**** Available data ****

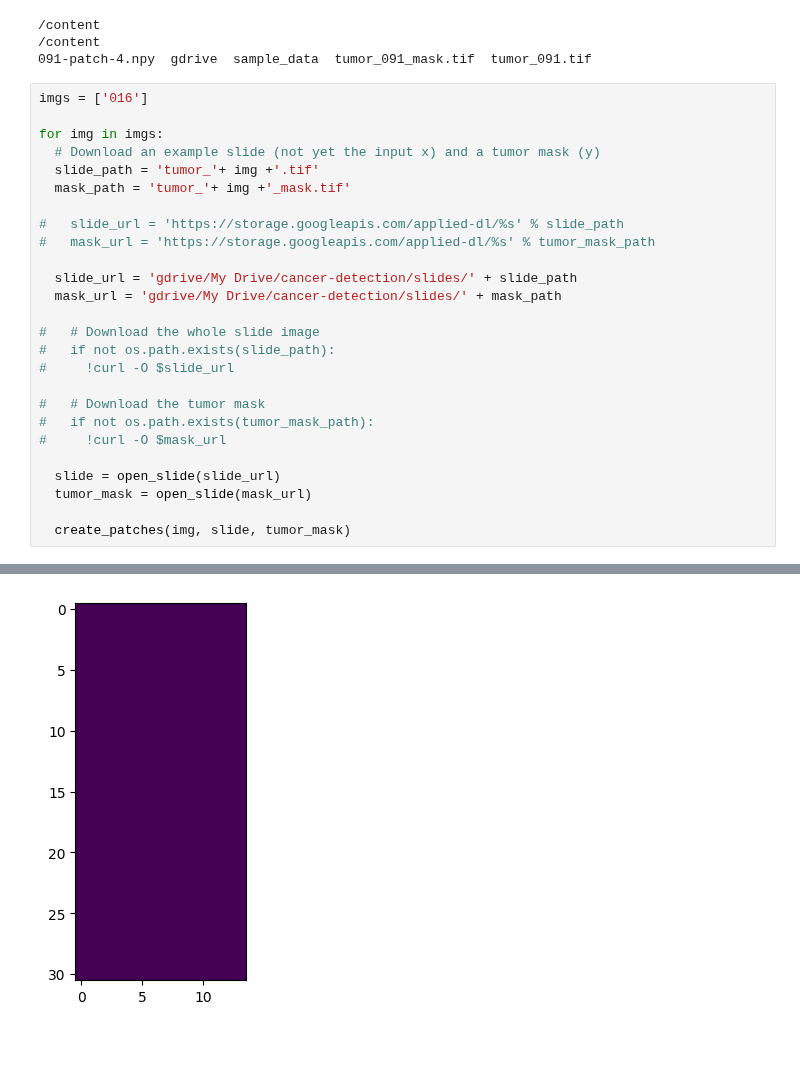
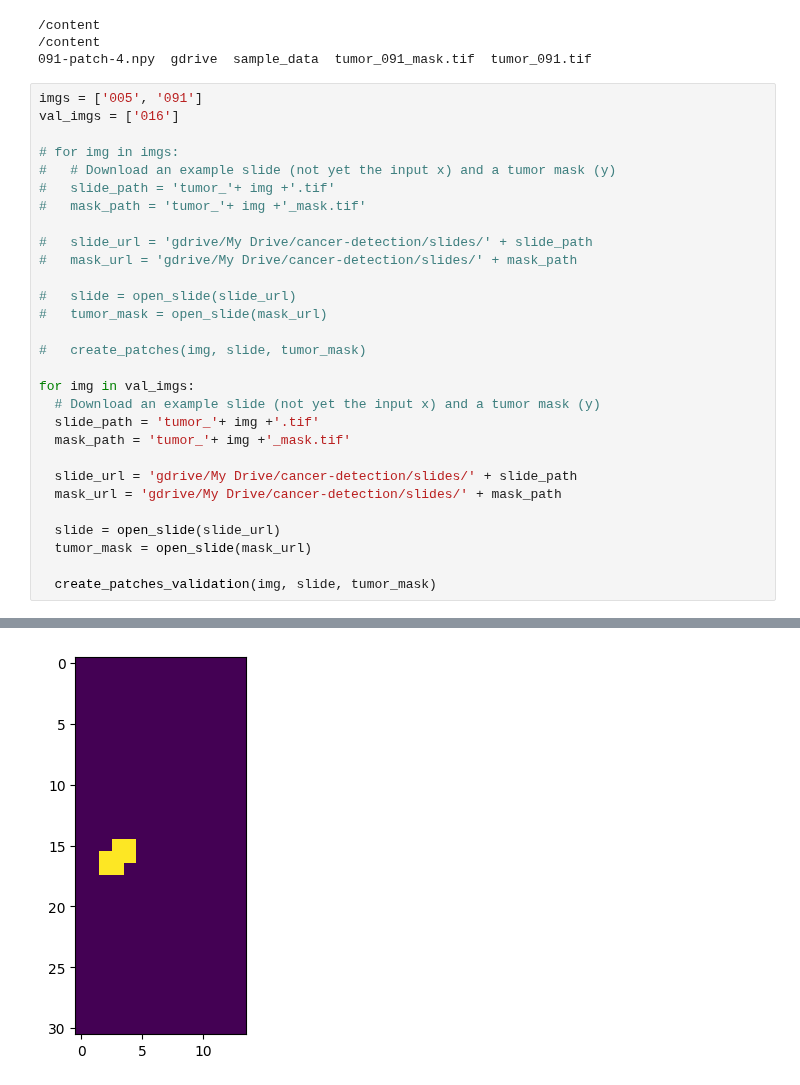
Before and after one commit to akoo-45/cancer-detection, a Jupyter notebook: 091_zoom_generator.ipynb, the cells around one changed output, grey strips where cells are left out. Drawn from its saved outputs; the diff is of its cells as text; blank space fills up the shorter version.

Commit message:
Created validation set using slide 016. Saved on google drive in patch-val/016 and mask-val/016

```diff
--- a/091_zoom_generator.ipynb
+++ b/091_zoom_generator.ipynb
@@ -267,30 +382,33 @@ print(os.getcwd())
 /content
 091-patch-4.npy  gdrive  sample_data  tumor_091_mask.tif  tumor_091.tif
 # %%
-imgs = ['016']
+imgs = ['005', '091']
+val_imgs = ['016']
 
-for img in imgs:
+# for img in imgs:
+#   # Download an example slide (not yet the input x) and a tumor mask (y)
+#   slide_path = 'tumor_'+ img +'.tif'
+#   mask_path = 'tumor_'+ img +'_mask.tif'
+
+#   slide_url = 'gdrive/My Drive/cancer-detection/slides/' + slide_path
+#   mask_url = 'gdrive/My Drive/cancer-detection/slides/' + mask_path
+
+#   slide = open_slide(slide_url)
+#   tumor_mask = open_slide(mask_url)
+
+#   create_patches(img, slide, tumor_mask)
+
+for img in val_imgs:
   # Download an example slide (not yet the input x) and a tumor mask (y)
   slide_path = 'tumor_'+ img +'.tif'
   mask_path = 'tumor_'+ img +'_mask.tif'
 
-#   slide_url = 'https://storage.googleapis.com/applied-dl/%s' % slide_path
-#   mask_url = 'https://storage.googleapis.com/applied-dl/%s' % tumor_mask_path
-
   slide_url = 'gdrive/My Drive/cancer-detection/slides/' + slide_path
   mask_url = 'gdrive/My Drive/cancer-detection/slides/' + mask_path
-
-#   # Download the whole slide image
-#   if not os.path.exists(slide_path):
-#     !curl -O $slide_url
-
-#   # Download the tumor mask
-#   if not os.path.exists(tumor_mask_path):
-#     !curl -O $mask_url
 
   slide = open_slide(slide_url)
   tumor_mask = open_slide(mask_url)
 
-  create_patches(img, slide, tumor_mask)
+  create_patches_validation(img, slide, tumor_mask)
 # %% [output]
 13 30
@@ -313 +431 @@ gdrive/My Drive/cancer-detection/mask-zoom-6
-[figure, old version]
+[figure, new version]
```
Also changed, not shown: parts of 3 cells of this notebook.
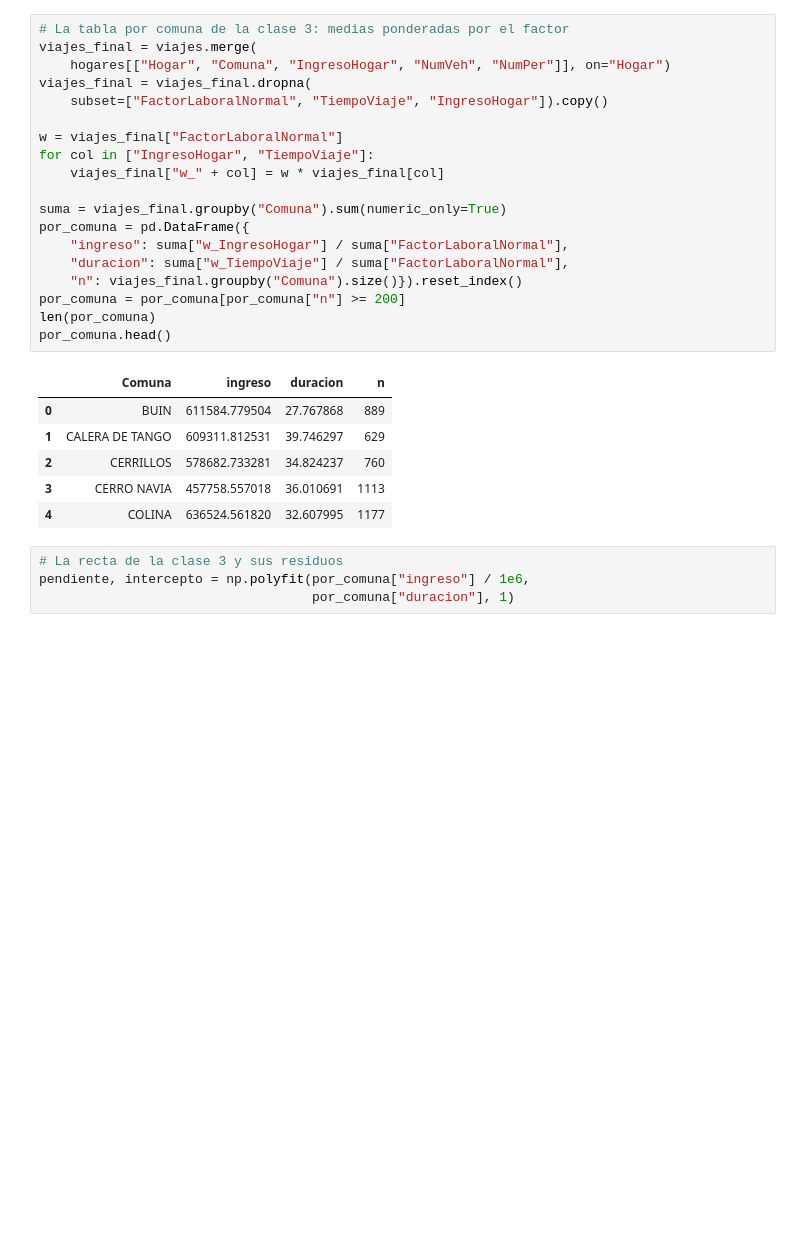
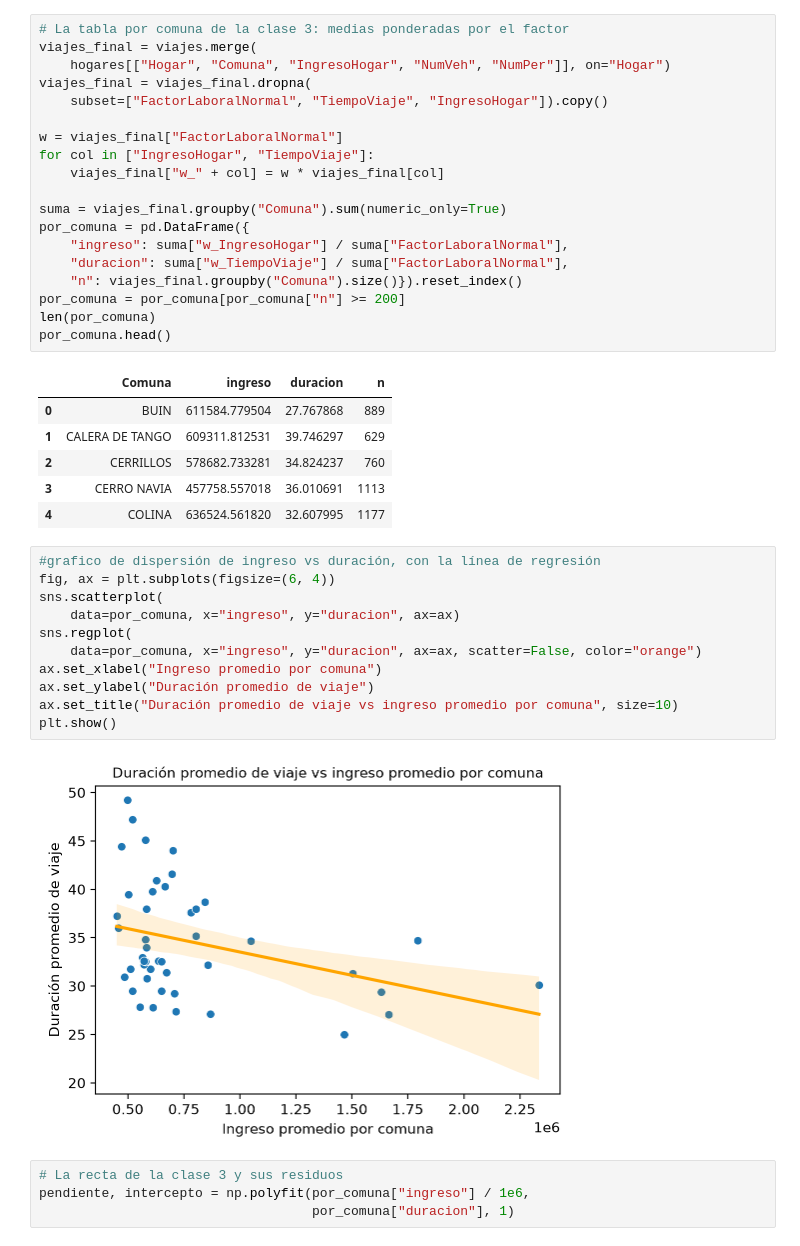
Before and after one commit to daniopitz/diplomado-cdd, a Jupyter notebook: 05_probabilidad_inferencia_colab.ipynb, the cells around one changed output. Saved outputs shown, nothing was run; the diff lists cells and outputs as text; blank space fills up the shorter version.

```diff
--- a/05_probabilidad_inferencia_colab.ipynb
+++ b/05_probabilidad_inferencia_colab.ipynb
@@ -70,6 +70,19 @@ por_comuna.head()
 | 2 | CERRILLOS | 578682.733281 | 34.824237 | 760 |
 | 3 | CERRO NAVIA | 457758.557018 | 36.010691 | 1113 |
 | 4 | COLINA | 636524.561820 | 32.607995 | 1177 |
+# %%
+#grafico de dispersión de ingreso vs duración, con la línea de regresión
+fig, ax = plt.subplots(figsize=(6, 4))
+sns.scatterplot(
+    data=por_comuna, x="ingreso", y="duracion", ax=ax)
+sns.regplot(
+    data=por_comuna, x="ingreso", y="duracion", ax=ax, scatter=False, color="orange")
+ax.set_xlabel("Ingreso promedio por comuna")
+ax.set_ylabel("Duración promedio de viaje")
+ax.set_title("Duración promedio de viaje vs ingreso promedio por comuna", size=10)
+plt.show()
+# %% [output]
+[figure, added]
 # %%
 # La recta de la clase 3 y sus residuos
 pendiente, intercepto = np.polyfit(por_comuna["ingreso"] / 1e6,
```
Also changed, not shown: parts of 5 cells of this notebook, 1 other file.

****

Reproduce each line from the data that has "gdrive" in it.

Output:
 091-patch-4.npy  gdrive  sample_data  tumor_091_mask.tif  tumor_091.tif
+#   slide_url = 'gdrive/My Drive/cancer-detection/slides/' + slide_path
+#   mask_url = 'gdrive/My Drive/cancer-detection/slides/' + mask_path
   slide_url = 'gdrive/My Drive/cancer-detection/slides/' + slide_path
   mask_url = 'gdrive/My Drive/cancer-detection/slides/' + mask_path
@@ -313 +431 @@ gdrive/My Drive/cancer-detection/mask-zoom-6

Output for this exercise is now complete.